Exercise description: Scan the records for the string "after"; copy each line where it occurs.

Given records:

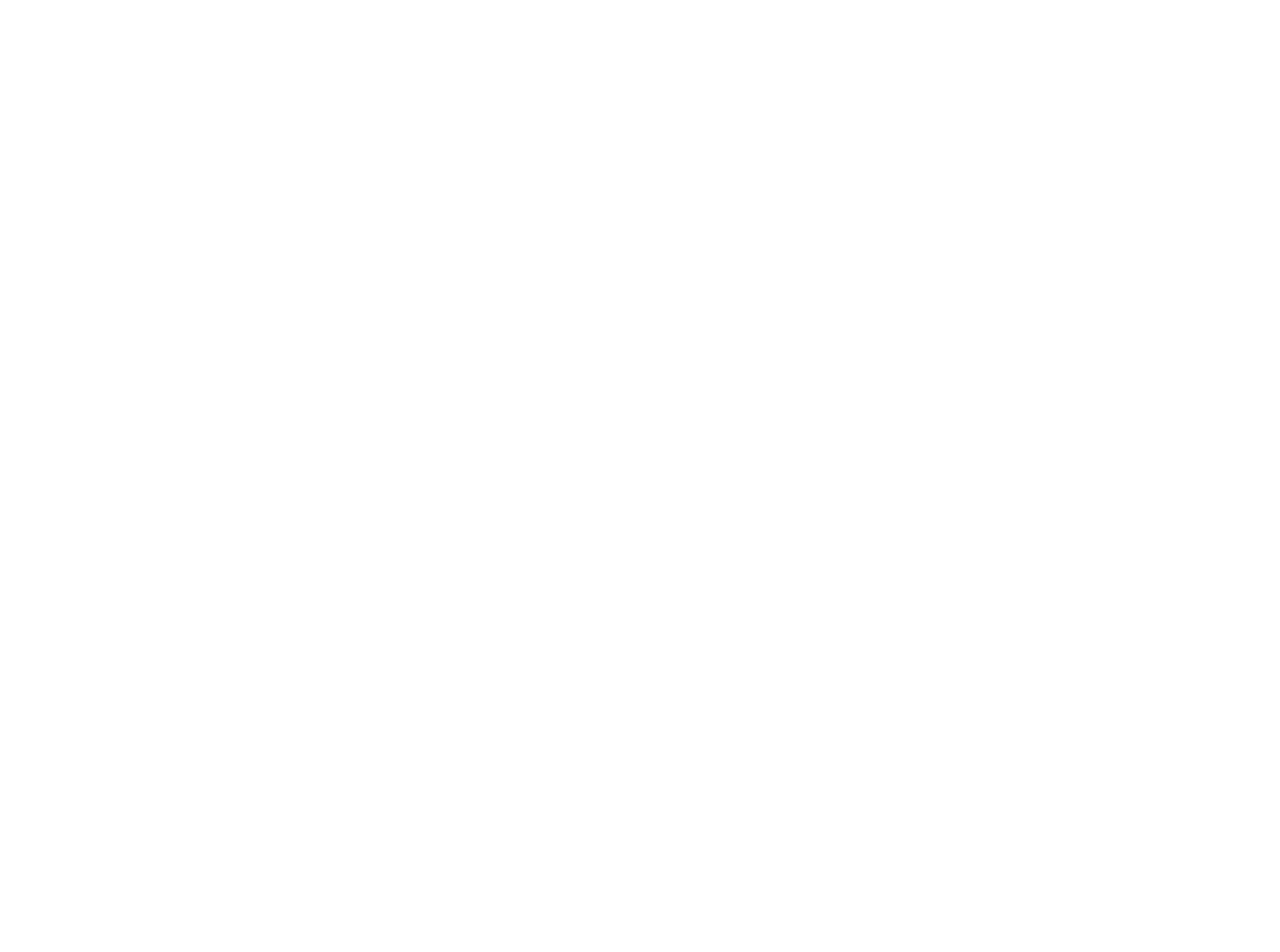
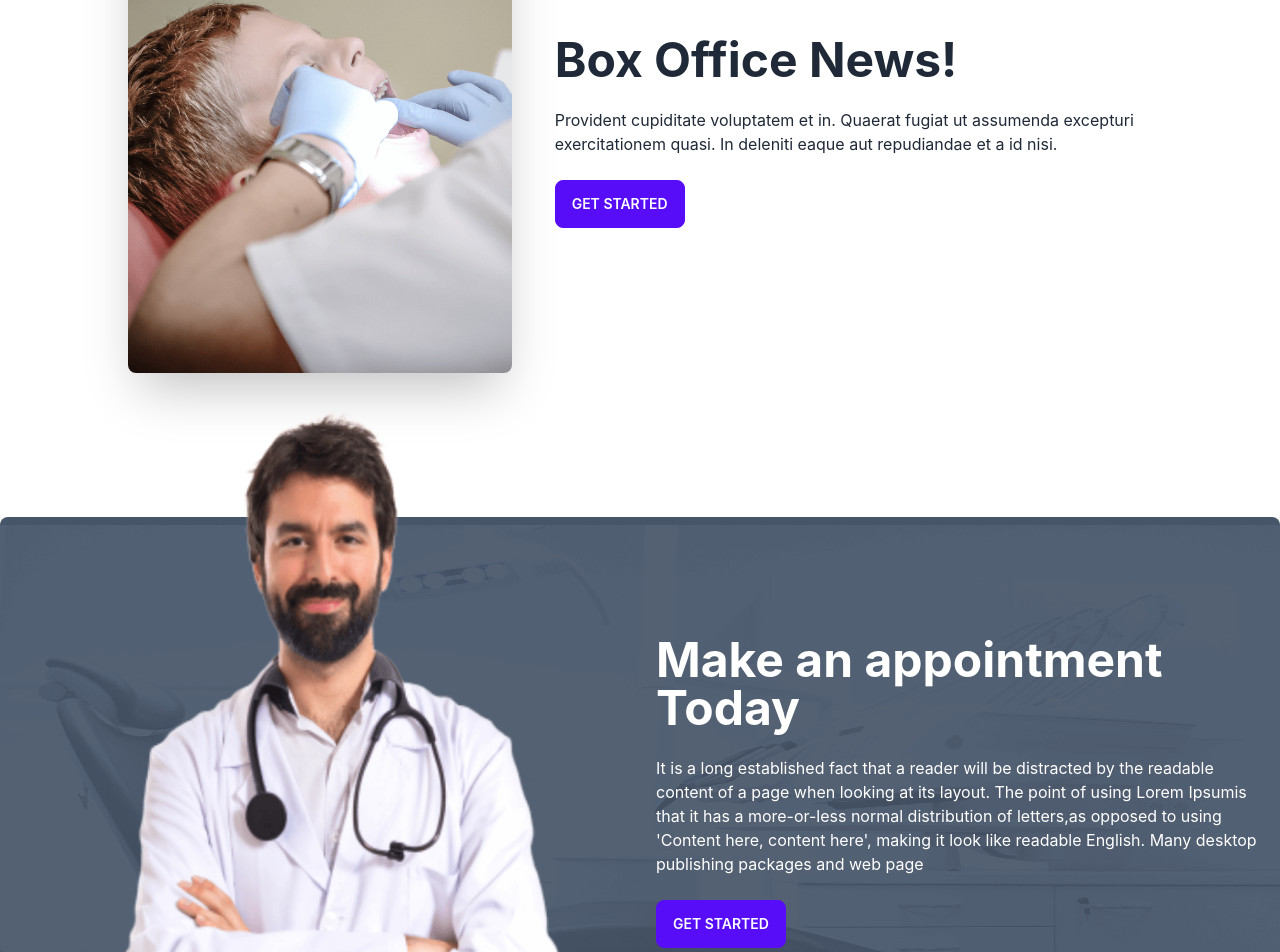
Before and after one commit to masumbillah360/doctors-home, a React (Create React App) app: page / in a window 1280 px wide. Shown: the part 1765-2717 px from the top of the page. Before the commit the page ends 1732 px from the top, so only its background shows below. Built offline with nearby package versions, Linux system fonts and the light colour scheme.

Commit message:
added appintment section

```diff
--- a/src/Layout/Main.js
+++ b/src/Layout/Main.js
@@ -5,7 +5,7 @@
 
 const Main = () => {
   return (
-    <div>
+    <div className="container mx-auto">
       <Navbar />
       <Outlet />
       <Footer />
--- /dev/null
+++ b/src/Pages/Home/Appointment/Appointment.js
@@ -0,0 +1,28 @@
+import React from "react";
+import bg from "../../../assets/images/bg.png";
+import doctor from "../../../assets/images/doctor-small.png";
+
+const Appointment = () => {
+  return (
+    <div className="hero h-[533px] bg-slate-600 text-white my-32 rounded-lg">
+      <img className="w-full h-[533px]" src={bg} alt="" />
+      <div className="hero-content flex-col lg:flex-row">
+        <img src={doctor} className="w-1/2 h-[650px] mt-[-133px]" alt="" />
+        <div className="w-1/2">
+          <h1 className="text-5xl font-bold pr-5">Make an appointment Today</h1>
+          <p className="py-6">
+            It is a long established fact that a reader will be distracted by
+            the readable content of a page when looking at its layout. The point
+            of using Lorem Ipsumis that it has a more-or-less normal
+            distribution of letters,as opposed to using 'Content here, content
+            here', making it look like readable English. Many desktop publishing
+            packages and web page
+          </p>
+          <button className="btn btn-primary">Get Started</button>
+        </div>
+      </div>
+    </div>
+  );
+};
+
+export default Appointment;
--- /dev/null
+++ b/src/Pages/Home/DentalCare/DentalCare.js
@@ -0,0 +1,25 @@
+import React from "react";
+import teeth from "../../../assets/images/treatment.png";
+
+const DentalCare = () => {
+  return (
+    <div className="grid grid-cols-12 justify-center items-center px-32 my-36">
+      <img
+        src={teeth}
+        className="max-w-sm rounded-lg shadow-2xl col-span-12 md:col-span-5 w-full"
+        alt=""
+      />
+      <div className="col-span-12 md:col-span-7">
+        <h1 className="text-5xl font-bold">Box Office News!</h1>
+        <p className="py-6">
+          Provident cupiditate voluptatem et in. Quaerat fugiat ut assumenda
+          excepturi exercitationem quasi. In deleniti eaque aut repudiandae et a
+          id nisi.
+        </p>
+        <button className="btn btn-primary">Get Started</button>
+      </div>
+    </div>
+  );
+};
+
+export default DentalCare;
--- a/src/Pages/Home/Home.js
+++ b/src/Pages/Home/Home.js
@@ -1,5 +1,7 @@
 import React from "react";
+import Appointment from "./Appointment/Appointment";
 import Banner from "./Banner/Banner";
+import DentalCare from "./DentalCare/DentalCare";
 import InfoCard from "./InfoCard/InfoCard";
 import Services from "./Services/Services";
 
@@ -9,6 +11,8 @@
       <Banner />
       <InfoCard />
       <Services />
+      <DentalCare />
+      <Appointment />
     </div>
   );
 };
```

---

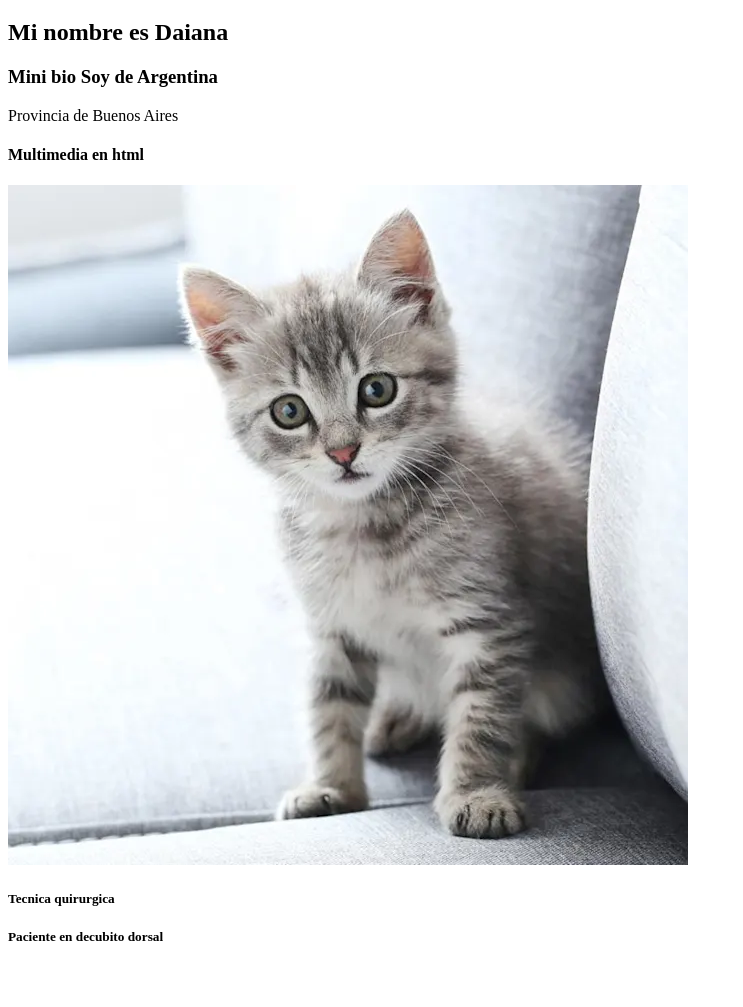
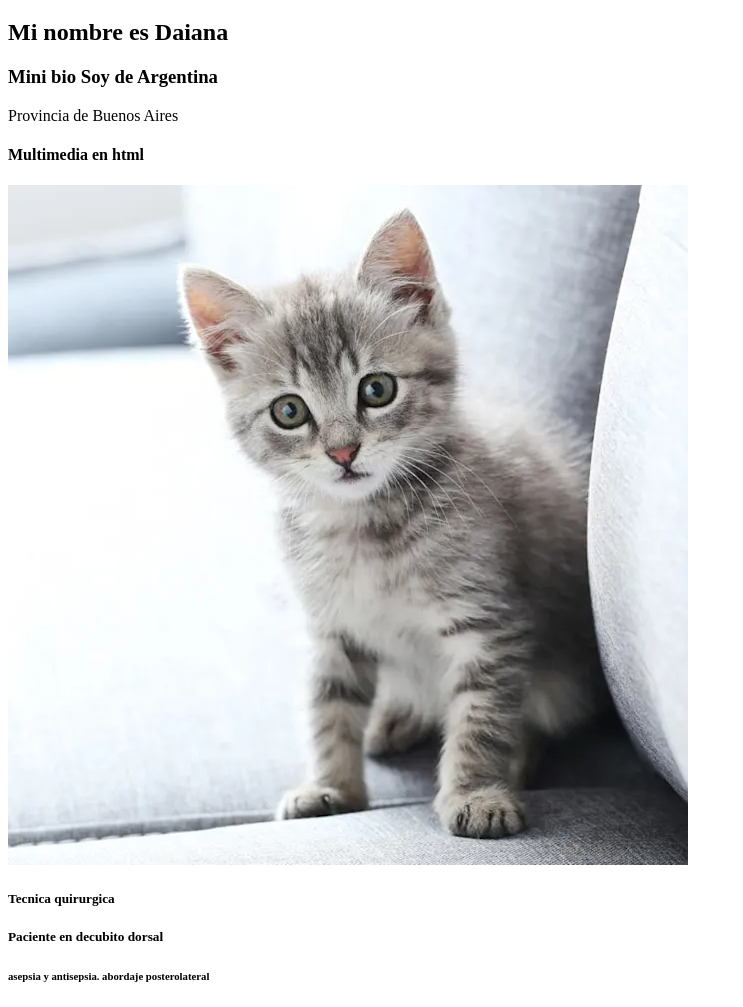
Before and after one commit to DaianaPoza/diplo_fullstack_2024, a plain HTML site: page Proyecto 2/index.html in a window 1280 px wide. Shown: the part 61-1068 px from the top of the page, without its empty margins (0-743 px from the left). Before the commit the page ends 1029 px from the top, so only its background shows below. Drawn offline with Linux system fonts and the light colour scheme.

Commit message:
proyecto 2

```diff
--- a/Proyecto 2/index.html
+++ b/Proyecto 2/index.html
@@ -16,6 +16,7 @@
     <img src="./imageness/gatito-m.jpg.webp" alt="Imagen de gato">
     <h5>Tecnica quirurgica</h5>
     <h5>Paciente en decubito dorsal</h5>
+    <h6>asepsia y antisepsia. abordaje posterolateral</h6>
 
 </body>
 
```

---

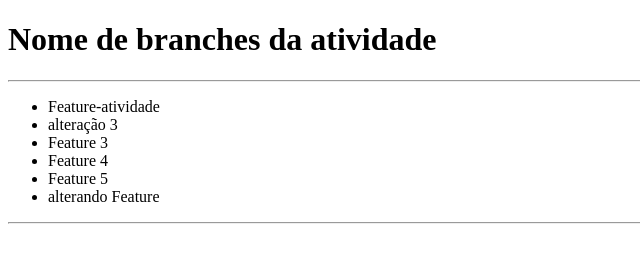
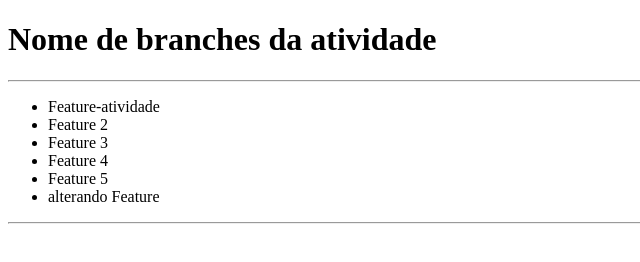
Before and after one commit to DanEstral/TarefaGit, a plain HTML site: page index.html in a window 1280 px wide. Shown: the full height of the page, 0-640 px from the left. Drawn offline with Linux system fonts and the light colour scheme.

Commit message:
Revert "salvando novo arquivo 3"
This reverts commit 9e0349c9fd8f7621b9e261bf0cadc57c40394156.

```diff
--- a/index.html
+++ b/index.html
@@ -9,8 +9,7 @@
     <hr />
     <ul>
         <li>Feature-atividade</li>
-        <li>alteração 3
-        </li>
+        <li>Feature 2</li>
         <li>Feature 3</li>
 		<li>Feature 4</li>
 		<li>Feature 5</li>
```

Solved problem:
Before and after one commit to masumbillah360/doctors-home, a React (Create React App) app: page / in a window 1280 px wide. Shown: the part 1765-2717 px from the top of the page. Before the commit the page ends 1732 px from the top, so only its background shows below. Built offline with nearby package versions, Linux system fonts and the light colour scheme.
Before and after one commit to DaianaPoza/diplo_fullstack_2024, a plain HTML site: page Proyecto 2/index.html in a window 1280 px wide. Shown: the part 61-1068 px from the top of the page, without its empty margins (0-743 px from the left). Before the commit the page ends 1029 px from the top, so only its background shows below. Drawn offline with Linux system fonts and the light colour scheme.
Before and after one commit to DanEstral/TarefaGit, a plain HTML site: page index.html in a window 1280 px wide. Shown: the full height of the page, 0-640 px from the left. Drawn offline with Linux system fonts and the light colour scheme.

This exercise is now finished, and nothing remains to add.